I could screw the mount on the lens and mount it on my DS! Infinity works, the lens basically behaves like an M42 lens with adapter: focus with the aperture wide open, close the aperture to the desired setting, check DOF - take picture. The bracketing of the aperture is missing but it also makes one concentrate on the DOF more. One strange thing is that all EXIF files record the wide open aperture from the original Pentax lens (in spite of I removed the pin for the A setting), this is also useful since it tells me which lens I mounted.

Update, the Topcor 58mm 1.4:

I found a reasonably priced Topcon 58mm f1.4 and converted it to a Pentax mount as well. I added pictures of the lens and samples below.


First some pictures of the lenses:

The weather wasn't great for photos so far, but here are some examples from the lenses.

The RE Auto Topcor 1:2.8 f=3.5cm on my *ist DS:
It minimal focus distance is 23cm, which makes it nearly a macro lens:

I like the flare effect of the bokeh at the just-out-of-focus areas.

The RE Auto Topcor 1:1.4 f=58mm on my *ist DS:
Most are close focus. I will do a comparison to the Takumars 55/1.8 and 50/1.4 and the A 50/1.7 next. Of course it also would be interesting how it compares to the Voigtlander 58mm/1.4 Nokton, but I am not sure if I will get this lens.
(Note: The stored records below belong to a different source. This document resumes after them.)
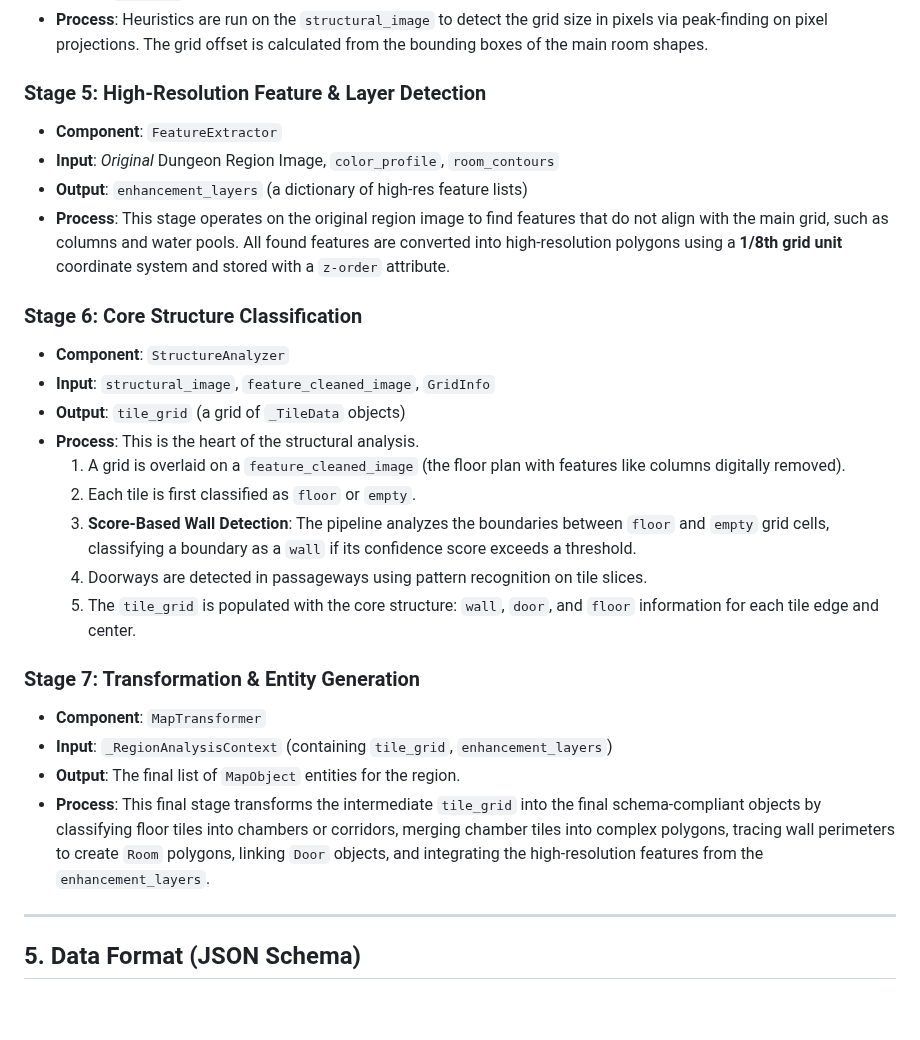
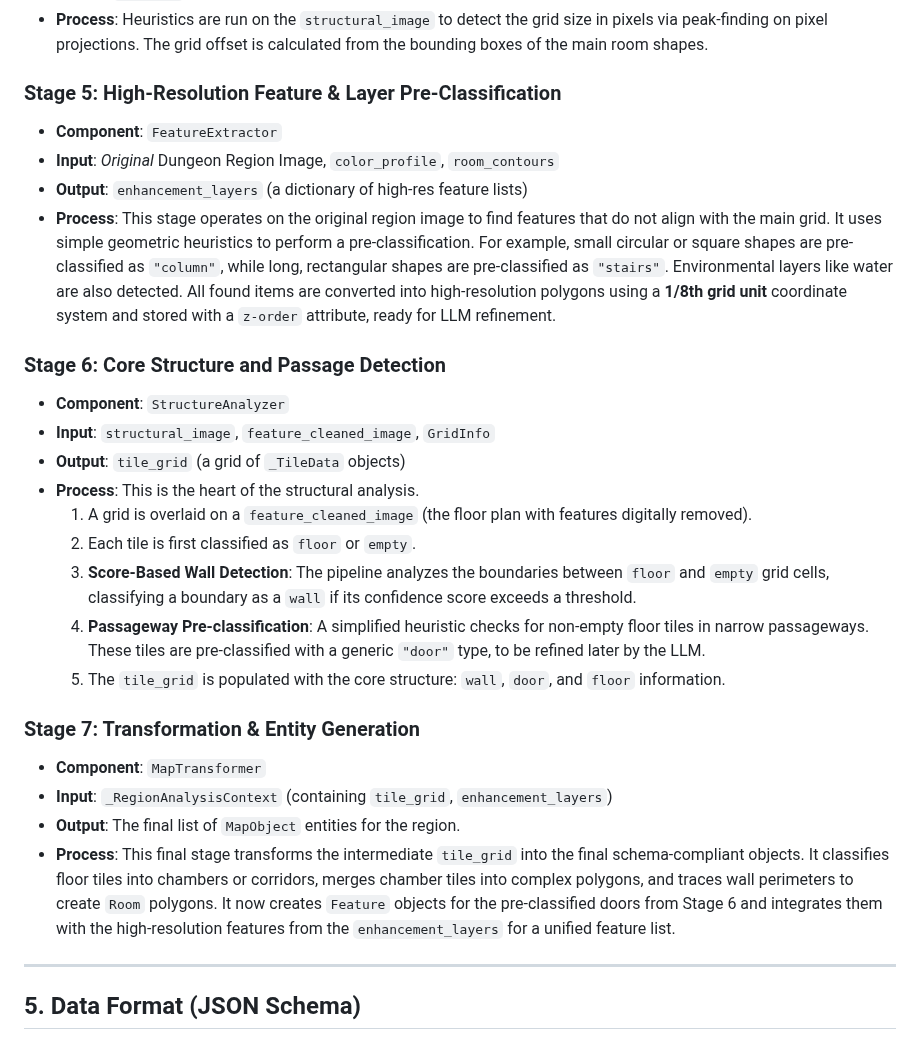
Before and after one commit to adn770/ppdf, a Markdown page: docs/design-dmap.md, the part around one of its changes. Rendered like a GitHub page; blank space fills up the shorter version.

```diff
--- a/docs/design-dmap.md
+++ b/docs/design-dmap.md
@@ -254,39 +254,45 @@ For each detected 'dungeon' region, the following pipeline is executed:
     in pixels via peak-finding on pixel projections. The grid offset is calculated
     from the bounding boxes of the main room shapes.
 
-### Stage 5: High-Resolution Feature & Layer Detection
+### Stage 5: High-Resolution Feature & Layer Pre-Classification
 -   **Component**: `FeatureExtractor`
 -   **Input**: *Original* Dungeon Region Image, `color_profile`, `room_contours`
 -   **Output**: `enhancement_layers` (a dictionary of high-res feature lists)
 -   **Process**: This stage operates on the original region image to find features
-    that do not align with the main grid, such as columns and water pools. All
-    found features are converted into high-resolution polygons using a **1/8th grid
-    unit** coordinate system and stored with a `z-order` attribute.
+    that do not align with the main grid. It uses simple geometric heuristics to
+    perform a pre-classification. For example, small circular or square shapes are
+    pre-classified as `"column"`, while long, rectangular shapes are pre-classified as
+    `"stairs"`. Environmental layers like water are also detected. All found items
+    are converted into high-resolution polygons using a **1/8th grid unit**
+    coordinate system and stored with a `z-order` attribute, ready for LLM refinement.
 
-### Stage 6: Core Structure Classification
+### Stage 6: Core Structure and Passage Detection
 -   **Component**: `StructureAnalyzer`
 -   **Input**: `structural_image`, `feature_cleaned_image`, `GridInfo`
 -   **Output**: `tile_grid` (a grid of `_TileData` objects)
 -   **Process**: This is the heart of the structural analysis.
     1.  A grid is overlaid on a `feature_cleaned_image` (the floor plan with
-        features like columns digitally removed).
+        features digitally removed).
     2.  Each tile is first classified as `floor` or `empty`.
     3.  **Score-Based Wall Detection**: The pipeline analyzes the boundaries between
         `floor` and `empty` grid cells, classifying a boundary as a `wall` if its
         confidence score exceeds a threshold.
-    4.  Doorways are detected in passageways using pattern recognition on tile slices.
+    4.  **Passageway Pre-classification**: A simplified heuristic checks for non-empty
+        floor tiles in narrow passageways. These tiles are pre-classified with a
+        generic `"door"` type, to be refined later by the LLM.
     5.  The `tile_grid` is populated with the core structure: `wall`, `door`, and
-        `floor` information for each tile edge and center.
+        `floor` information.
 
 ### Stage 7: Transformation & Entity Generation
 -   **Component**: `MapTransformer`
 -   **Input**: `_RegionAnalysisContext` (containing `tile_grid`, `enhancement_layers`)
 -   **Output**: The final list of `MapObject` entities for the region.
 -   **Process**: This final stage transforms the intermediate `tile_grid` into the final
-    schema-compliant objects by classifying floor tiles into chambers or corridors,
-    merging chamber tiles into complex polygons, tracing wall perimeters to create
-    `Room` polygons, linking `Door` objects, and integrating the high-resolution
-    features from the `enhancement_layers`.
+    schema-compliant objects. It classifies floor tiles into chambers or corridors,
+    merges chamber tiles into complex polygons, and traces wall perimeters to create
+    `Room` polygons. It now creates `Feature` objects for the pre-classified doors
+    from Stage 6 and integrates them with the high-resolution features from the
+    `enhancement_layers` for a unified feature list.
 
 ---
 
```
Also changed, not shown: other parts of docs/design-dmap.md (+49 -1 lines).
f 1.4

f 1.4

f 5.6

f 1.4


f 1.4

f 5.6


The RE Auto Topcor 1:3.5 f=135m on my *ist DS:
135mm is normally not really my focal length, it is both to long and to short (but I can not complain for a $3 lens):


voe said...

Can you please some more samples made with these two lenses?

marctmattsr said...

I have a Topcon Super D 35mm Camera Body, with two (2) Topcor Lenes 35mm & 50mm for sale. If interested contact me at e-mail: